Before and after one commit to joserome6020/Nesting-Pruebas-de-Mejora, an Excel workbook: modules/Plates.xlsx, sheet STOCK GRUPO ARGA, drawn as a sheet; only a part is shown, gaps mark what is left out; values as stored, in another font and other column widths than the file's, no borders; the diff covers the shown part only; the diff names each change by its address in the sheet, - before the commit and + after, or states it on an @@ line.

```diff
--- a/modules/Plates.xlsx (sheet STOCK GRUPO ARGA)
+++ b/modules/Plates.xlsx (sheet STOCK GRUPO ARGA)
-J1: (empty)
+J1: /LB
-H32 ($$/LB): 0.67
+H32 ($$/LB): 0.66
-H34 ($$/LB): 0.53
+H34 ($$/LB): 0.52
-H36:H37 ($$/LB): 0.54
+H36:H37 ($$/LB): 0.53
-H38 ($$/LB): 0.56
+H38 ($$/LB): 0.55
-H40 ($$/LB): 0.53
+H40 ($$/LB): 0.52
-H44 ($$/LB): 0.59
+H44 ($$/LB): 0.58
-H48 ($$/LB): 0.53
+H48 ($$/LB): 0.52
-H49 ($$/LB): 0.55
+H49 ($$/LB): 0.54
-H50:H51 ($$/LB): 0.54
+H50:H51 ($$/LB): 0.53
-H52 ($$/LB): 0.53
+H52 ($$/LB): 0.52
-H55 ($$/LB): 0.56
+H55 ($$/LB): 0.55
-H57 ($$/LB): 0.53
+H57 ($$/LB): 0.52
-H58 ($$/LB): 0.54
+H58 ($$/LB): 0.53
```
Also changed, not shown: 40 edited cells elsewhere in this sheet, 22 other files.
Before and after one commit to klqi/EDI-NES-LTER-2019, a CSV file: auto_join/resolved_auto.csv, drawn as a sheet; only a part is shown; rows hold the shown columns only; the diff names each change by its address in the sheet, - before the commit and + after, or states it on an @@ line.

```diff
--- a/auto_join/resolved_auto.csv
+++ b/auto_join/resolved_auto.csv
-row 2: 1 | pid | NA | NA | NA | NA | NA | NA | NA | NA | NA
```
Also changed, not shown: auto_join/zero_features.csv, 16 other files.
* * * * * * *
- _What the task requires_
What this exercise asks for is an exact copy of all the records.

- _Solution to the problem_
Before and after one commit to joserome6020/Nesting-Pruebas-de-Mejora, an Excel workbook: modules/Plates.xlsx, sheet STOCK GRUPO ARGA, drawn as a sheet; only a part is shown, gaps mark what is left out; values as stored, in another font and other column widths than the file's, no borders; the diff covers the shown part only; the diff names each change by its address in the sheet, - before the commit and + after, or states it on an @@ line.

```diff
--- a/modules/Plates.xlsx (sheet STOCK GRUPO ARGA)
+++ b/modules/Plates.xlsx (sheet STOCK GRUPO ARGA)
-J1: (empty)
+J1: /LB
-H32 ($$/LB): 0.67
+H32 ($$/LB): 0.66
-H34 ($$/LB): 0.53
+H34 ($$/LB): 0.52
-H36:H37 ($$/LB): 0.54
+H36:H37 ($$/LB): 0.53
-H38 ($$/LB): 0.56
+H38 ($$/LB): 0.55
-H40 ($$/LB): 0.53
+H40 ($$/LB): 0.52
-H44 ($$/LB): 0.59
+H44 ($$/LB): 0.58
-H48 ($$/LB): 0.53
+H48 ($$/LB): 0.52
-H49 ($$/LB): 0.55
+H49 ($$/LB): 0.54
-H50:H51 ($$/LB): 0.54
+H50:H51 ($$/LB): 0.53
-H52 ($$/LB): 0.53
+H52 ($$/LB): 0.52
-H55 ($$/LB): 0.56
+H55 ($$/LB): 0.55
-H57 ($$/LB): 0.53
+H57 ($$/LB): 0.52
-H58 ($$/LB): 0.54
+H58 ($$/LB): 0.53
```
Also changed, not shown: 40 edited cells elsewhere in this sheet, 22 other files.
Before and after one commit to klqi/EDI-NES-LTER-2019, a CSV file: auto_join/resolved_auto.csv, drawn as a sheet; only a part is shown; rows hold the shown columns only; the diff names each change by its address in the sheet, - before the commit and + after, or states it on an @@ line.

```diff
--- a/auto_join/resolved_auto.csv
+++ b/auto_join/resolved_auto.csv
-row 2: 1 | pid | NA | NA | NA | NA | NA | NA | NA | NA | NA
```
Also changed, not shown: auto_join/zero_features.csv, 16 other files.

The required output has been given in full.